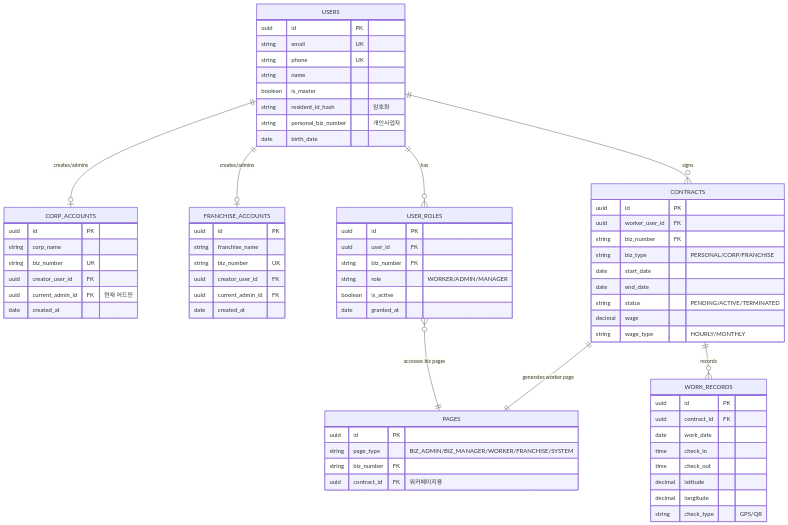
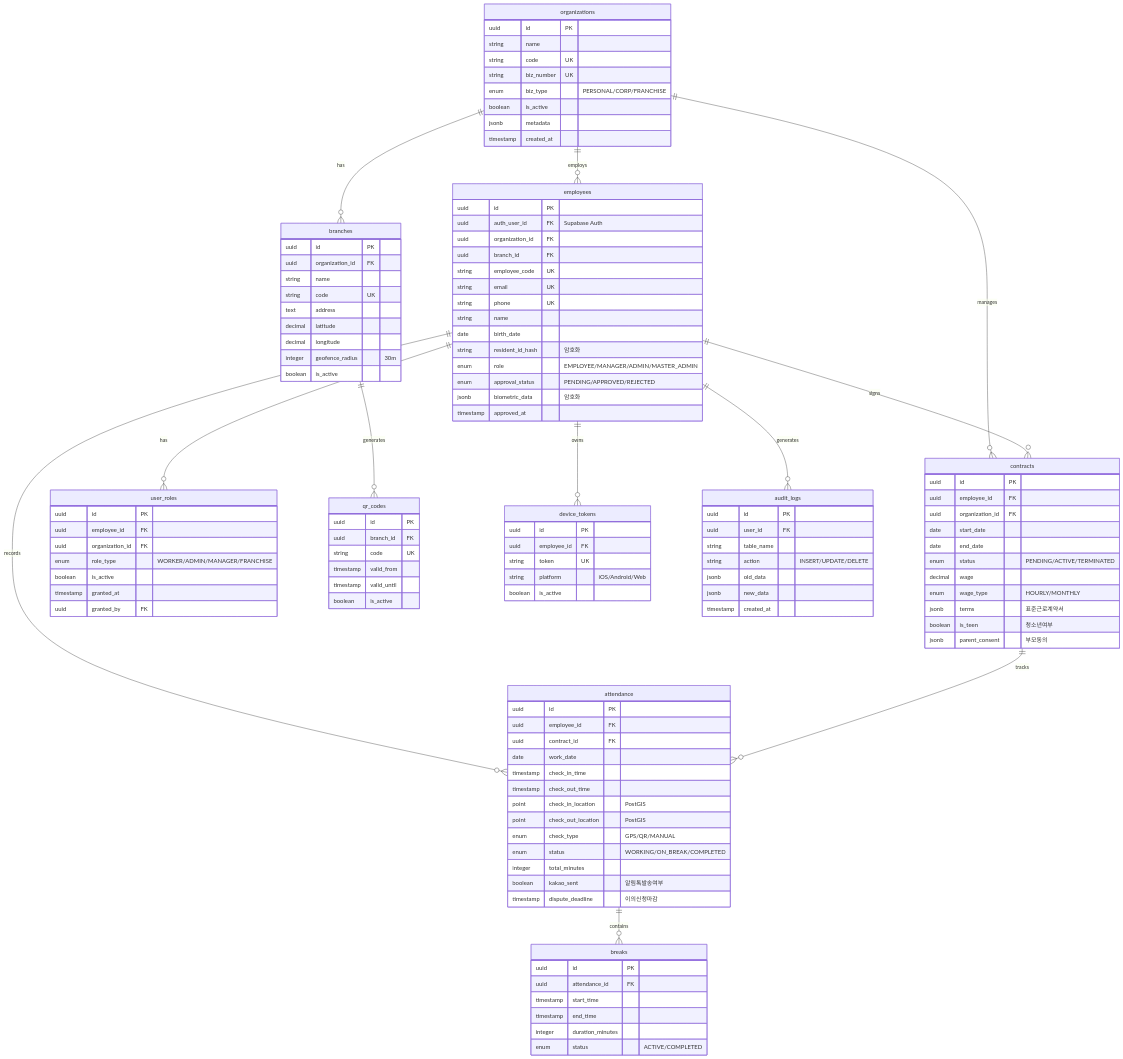
The third of 11 diagrams in services/attendance/user-permission-diagram.md (crazybass81/DOT), drawn with Mermaid before and after one commit. The commit also changed other lines of this file, not shown here.

````diff
--- a/services/attendance/user-permission-diagram.md
+++ b/services/attendance/user-permission-diagram.md
@@ -173,78 +127,130 @@
 ```mermaid
 erDiagram
-    USERS {
+    organizations {
         uuid id PK
+        string name
+        string code UK
+        string biz_number UK
+        enum biz_type "PERSONAL/CORP/FRANCHISE"
+        boolean is_active
+        jsonb metadata
+        timestamp created_at
+    }
+    
+    branches {
+        uuid id PK
+        uuid organization_id FK
+        string name
+        string code UK
+        text address
+        decimal latitude
+        decimal longitude
+        integer geofence_radius "30m"
+        boolean is_active
+    }
+    
+    employees {
+        uuid id PK
+        uuid auth_user_id FK "Supabase Auth"
+        uuid organization_id FK
+        uuid branch_id FK
+        string employee_code UK
         string email UK
         string phone UK
         string name
-        boolean is_master
+        date birth_date
         string resident_id_hash "암호화"
-        string personal_biz_number "개인사업자"
-        date birth_date
+        enum role "EMPLOYEE/MANAGER/ADMIN/MASTER_ADMIN"
+        enum approval_status "PENDING/APPROVED/REJECTED"
+        jsonb biometric_data "암호화"
+        timestamp approved_at
     }
     
-    CORP_ACCOUNTS {
+    contracts {
         uuid id PK
-        string corp_name
-        string biz_number UK
-        uuid creator_user_id FK
-        uuid current_admin_id FK "현재 어드민"
-        date created_at
+        uuid employee_id FK
+        uuid organization_id FK
+        date start_date
+        date end_date
+        enum status "PENDING/ACTIVE/TERMINATED"
+        decimal wage
+        enum wage_type "HOURLY/MONTHLY"
+        jsonb terms "표준근로계약서"
+        boolean is_teen "청소년여부"
+        jsonb parent_consent "부모동의"
     }
     
-    FRANCHISE_ACCOUNTS {
+    user_roles {
         uuid id PK
-        string franchise_name
-        string biz_number UK
-        uuid creator_user_id FK
-        uuid current_admin_id FK
-        date created_at
+        uuid employee_id FK
+        uuid organization_id FK
+        enum role_type "WORKER/ADMIN/MANAGER/FRANCHISE"
+        boolean is_active
+        timestamp granted_at
+        uuid granted_by FK
     }
     
-    CONTRACTS {
+    attendance {
         uuid id PK
-        uuid worker_user_id FK
-        string biz_number FK
-        string biz_type "PERSONAL/CORP/FRANCHISE"
-        date start_date
-        date end_date
-        string status "PENDING/ACTIVE/TERMINATED"
-        decimal wage
-        string wage_type "HOURLY/MONTHLY"
+        uuid employee_id FK
+        uuid contract_id FK
+        date work_date
+        timestamp check_in_time
+        timestamp check_out_time
+        point check_in_location "PostGIS"
+        point check_out_location "PostGIS"
+        enum check_type "GPS/QR/MANUAL"
+        enum status "WORKING/ON_BREAK/COMPLETED"
+        integer total_minutes
+        boolean kakao_sent "알림톡발송여부"
+        timestamp dispute_deadline "이의신청마감"
     }
     
-    USER_ROLES {
+    breaks {
+        uuid id PK
+        uuid attendance_id FK
+        timestamp start_time
+        timestamp end_time
+        integer duration_minutes
+        enum status "ACTIVE/COMPLETED"
+    }
+    
+    qr_codes {
+        uuid id PK
+        uuid branch_id FK
+        string code UK
+        timestamp valid_from
+        timestamp valid_until
+        boolean is_active
+    }
+    
+    device_tokens {
+        uuid id PK
+        uuid employee_id FK
+        string token UK
+        string platform "iOS/Android/Web"
+        boolean is_active
+    }
+    
+    audit_logs {
         uuid id PK
         uuid user_id FK
-        string biz_number FK
-        string role "WORKER/ADMIN/MANAGER"
-        boolean is_active
-        date granted_at
+        string table_name
+        string action "INSERT/UPDATE/DELETE"
+        jsonb old_data
+        jsonb new_data
+        timestamp created_at
     }
     
-    PAGES {
-        uuid id PK
-        string page_type "BIZ_ADMIN/BIZ_MANAGER/WORKER/FRANCHISE/SYSTEM"
-        string biz_number FK
-        uuid contract_id FK "워커페이지용"
-    }
-    
-    WORK_RECORDS {
-        uuid id PK
-        uuid contract_id FK
-        date work_date
-        time check_in
-        time check_out
-        decimal latitude
-        decimal longitude
-        string check_type "GPS/QR"
-    }
-    
-    USERS ||--o{ CONTRACTS : "signs"
-    USERS ||--o{ USER_ROLES : "has"
-    USERS ||--o| CORP_ACCOUNTS : "creates/admins"
-    USERS ||--o| FRANCHISE_ACCOUNTS : "creates/admins"
-    CONTRACTS ||--|| PAGES : "generates worker page"
-    CONTRACTS ||--o{ WORK_RECORDS : "records"
-    USER_ROLES }o--|| PAGES : "accesses biz pages"
+    organizations ||--o{ branches : has
+    organizations ||--o{ employees : employs
+    organizations ||--o{ contracts : manages
+    branches ||--o{ qr_codes : generates
+    employees ||--o{ contracts : signs
+    employees ||--o{ user_roles : has
+    employees ||--o{ attendance : records
+    employees ||--o{ device_tokens : owns
+    contracts ||--o{ attendance : tracks
+    attendance ||--o{ breaks : contains
+    employees ||--o{ audit_logs : generates
 ```
````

● Work required
Of the lines above, show those in which "PostGIS" appears.

● Answer box
+        point check_in_location "PostGIS"
+        point check_out_location "PostGIS"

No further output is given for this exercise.